The impact of this on Cloud services is likely to be one of localisation. Rather than traversing internet borders, companies are likely to favour services inside their own country. Balkanization is many years away in its full form, though we see the beginnings of it in New Zealand where an authenticated digital ID is required to transact with government and firewalls are already in place.
The Death of the Data Centre Cloud construct
The death of the traditional data centre is already underway. Even the large providers are supplementing their large, rigid, tier 3 centres with smaller, more frequent, installations. Google build their own infrastructure as it is, further eroding the old architecture model of the data centre.
A number of companies are developing Consumer cloud services that do not require a data centre. These are small, autonomous devices that are installed in the user’s house or business. Files are encrypted as they join the device, and it acts as a local file server over wireless.
The files are then “sharded” out to other devices on the Internet. Sharding is when the actual file is split into pieces and distributed. Your files could end up scattered all over the planet across a number of devices. This gives protection in case your device is stolen and it makes it difficult to hack or spy on your content.
This technology is in its infancy, but it is likely to see a market in the small to medium business, as well as home users, given ease of use and the fact the data is “touchable” (you can see it sitting in your office), which lends a high-degree of comfort to the end user.
A number of other trends are emerging rapidly and a long view down the next few year’s providers some insight into other impacting factors for Cloud services.

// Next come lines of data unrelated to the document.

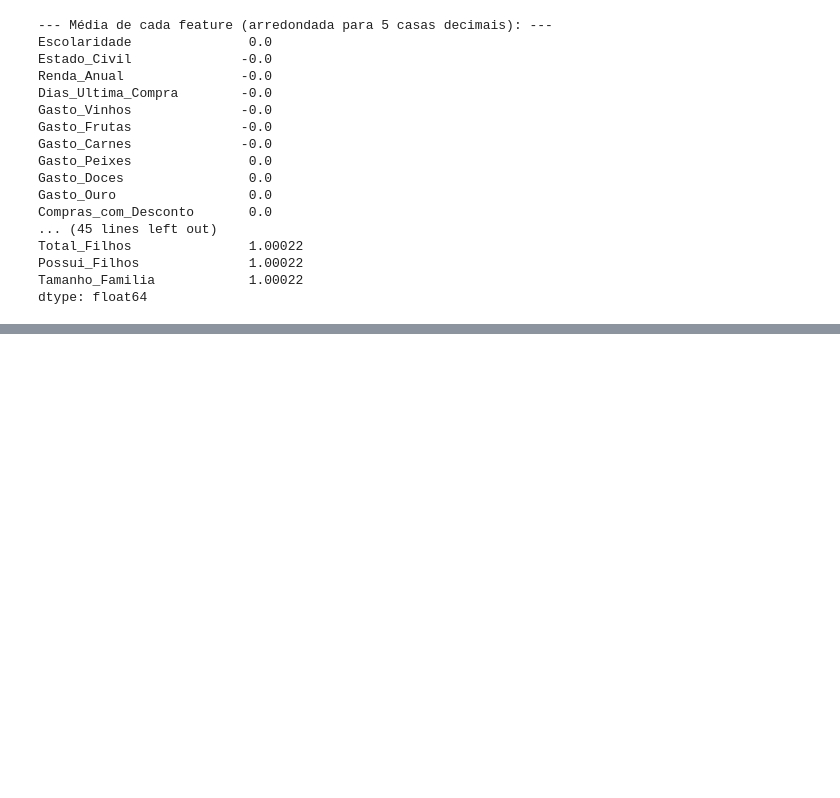
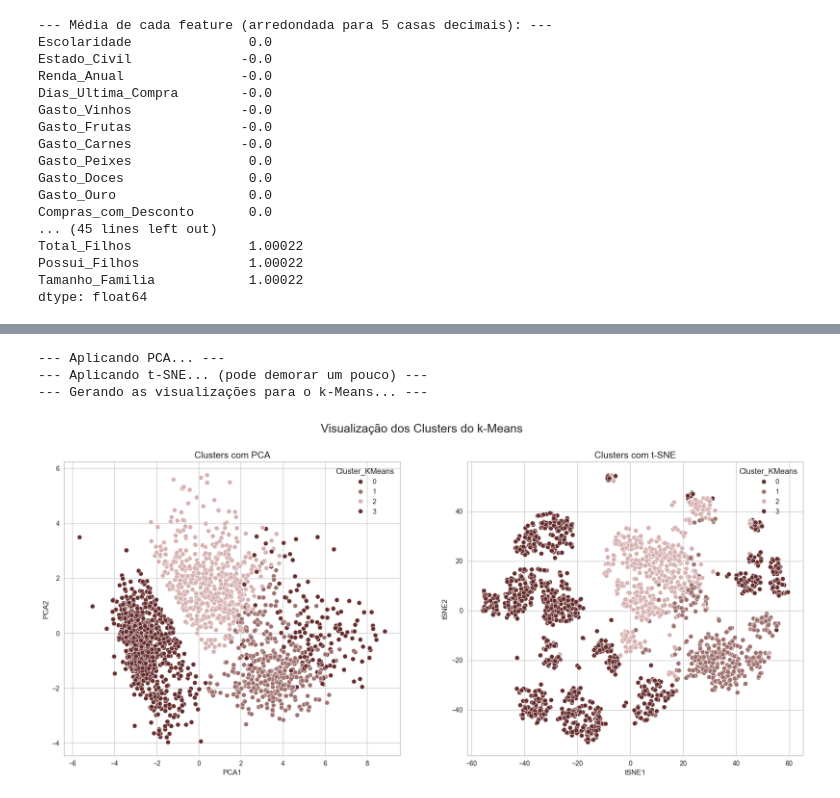
Before and after one commit to juniors719/customer_personality_clustering, a Jupyter notebook: customer_segmentation.ipynb, the cells around one changed output, grey strips where cells are left out. Cells and saved outputs as stored; diff of their text form; code cells hidden in the pictures; blank space fills up the shorter version.

```diff
--- a/customer_segmentation.ipynb
+++ b/customer_segmentation.ipynb
@@ -642,0 +801,47 @@ dtype: float64
+# %%
+# APLICANDO PCA E T-SNE E VISUALIZANDO OS CLUSTERS DO K-MEANS
+
+# 1. Redução de dimensionalidade com PCA
+print("--- Aplicando PCA... ---")
+pca = PCA(n_components=2, random_state=42)
+data_pca = pca.fit_transform(df_ready)
+
+# 2. Redução de dimensionalidade com t-SNE
+# t-SNE pode ser mais lento, mas geralmente produz visualizações melhores para clusters.
+print("--- Aplicando t-SNE... (pode demorar um pouco) ---")
+tsne = TSNE(n_components=2, random_state=42)
+data_tsne = tsne.fit_transform(df_ready)
+
+# 3. Criando um dataframe com os resultados para plotagem
+# Usamos os rótulos que já adicionamos ao df_sem_outliers
+df_plot = pd.DataFrame({
+    'PCA1': data_pca[:, 0], 'PCA2': data_pca[:, 1],
+    'tSNE1': data_tsne[:, 0], 'tSNE2': data_tsne[:, 1],
+    'Cluster_KMeans': df_sem_outliers['Cluster_KMeans']
+})
+
+# 4. Plotando os resultados do k-Means
+print("--- Gerando as visualizações para o k-Means... ---")
+fig, axes = plt.subplots(1, 2, figsize=(20, 8))
+fig.suptitle('Visualização dos Clusters do k-Means', fontsize=18)
+
+# Gráfico com PCA
+sns.scatterplot(
+    ax=axes[0], data=df_plot, x='PCA1', y='PCA2',
+    hue='Cluster_KMeans', palette=PALETTE
+)
+axes[0].set_title('Clusters com PCA', fontsize=14)
+
+# Gráfico com t-SNE
+sns.scatterplot(
+    ax=axes[1], data=df_plot, x='tSNE1', y='tSNE2',
+    hue='Cluster_KMeans', palette=PALETTE
+)
+axes[1].set_title('Clusters com t-SNE', fontsize=14)
+
+plt.show()
+# %% [output]
+--- Aplicando PCA... ---
+--- Aplicando t-SNE... (pode demorar um pouco) ---
+--- Gerando as visualizações para o k-Means... ---
+[figure, added]
```
Also changed, not shown: parts of 13 cells of this notebook.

It is worth tracking these trends over time as the have the potential to alter the “Cloud industry” significantly. Each represents threat and opportunity.
|Privacy War||With the recent revelations of whistleblower Edward Snowden, the war for privacy has started. Cloud providers are under intense scrutiny as to a) their security and b) their involvement with international spy agencies. This is driving significant investment in crypto-engines. Data sovereignty has risen to the foreground again with the U.S. and the U.K. now no longer seen as friendly and safe places to house data.|
|Death of Enterprise Infrastructure||As Cloud becomes more pervasive the days of an enterprise owning its own infrastructure will be over. There will be a renewed focus on the telecommunications sector as the service uptake increases. Companies that are in the business of selling infrastructure will need to adapt, or die.|
|Exchange Rates||It is worth noting that exchange rates do fluctuate and this offers a risk or benefit depending on which way they move.|
|Bandwidth Congestion||It is estimated that bandwidth usage will increase sevenfold in the next two years. With bandwidth already constrained this could become an impediment to Cloud take up, particularly across international connections.|